3 Min Read
(Adds background, context, refocuses on banks' capital needs, stability measures)
By Jason Lange
ATLANTA, April 15 (Reuters) - The U.S. Federal Reserve is considering further steps to force big banks to hold more capital, and sees a case for other stability-enhancing measures for more shadowy areas of Wall Street as well, Fed Chair Janet Yellen said on Tuesday.
The Fed has been pushing banks to strengthen their balance sheets since the 2007-2009 financial crisis, and last week joined other regulators in requiring the eight largest U.S. banks to increase their capital levels by some $68 billion in total.
"There might be room for stronger capital and liquidity standards for large banks than have been adopted so far," Yellen said in a pre-recorded video for a financial markets conference hosted by the Atlanta Federal Reserve Bank.
She cited a 2010 study by the Basel Committee, an international standard-setting body, that suggested tighter standards would provide economic benefits.
The United States is in the process of implementing new international capital and liquidity standards known as Basel III, which will be phased in between 2015 and early 2019. The rules are meant to help banks weather short-term funding crises.
Yellen said the U.S. central bank's staff was "actively considering" whether even more needed to be done to address risks in the so-called short-term wholesale funding market, which is a significant source of funding for firms.
Firms in that corner of the market were protagonists in the financial crisis, when investors fled establishments such as Lehman Brothers and even money market mutual funds previously deemed super safe.
The internationally adopted Basel standards that will require lenders to hold separate buffers of cash and bonds "do not fully address the financial stability concerns associated with short-term wholesale funding," Yellen said.

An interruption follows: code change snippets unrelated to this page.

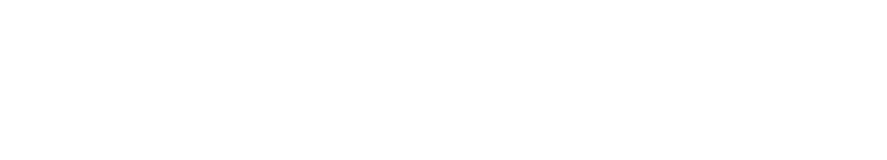
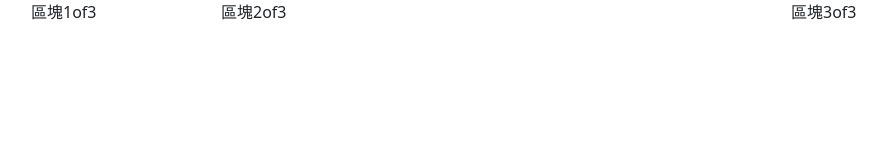
Before and after one commit to jungenhu/jungen.github.com, a plain HTML site: page 0416/index.html in a window 1280 px wide. Shown: the whole page, without its empty margins (51-938 px from the left). Drawn offline with nearby package versions, Linux system fonts and the light colour scheme.

Commit message:
Update index.html

```diff
--- a/0416/index.html
+++ b/0416/index.html
@@ -8,5 +8,17 @@
 </head>
 
 <body>
+	<div class="container">
+	<div class="row">
+		<div class="col-sm-2">
+			區塊1of3
+		</div>
+		<div class="col-sm-6">
+			區塊2of3
+		</div>
+		<div class="col-sm-4">區塊3of3
+		</div>
+		</div>
+	</div>
 </body>
 </html>
```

She said tougher capital and liquidity rules would likely apply only to the largest and most complex banks, but that other measures, such as rules on how heavily firms could rely on borrowing in securities transactions, could extend market-wide. (Reporting by Jason Lange in Atlanta; Additional reporting by Jonathan Spicer in New York; Editing by Clive McKeef and James Dalgleish)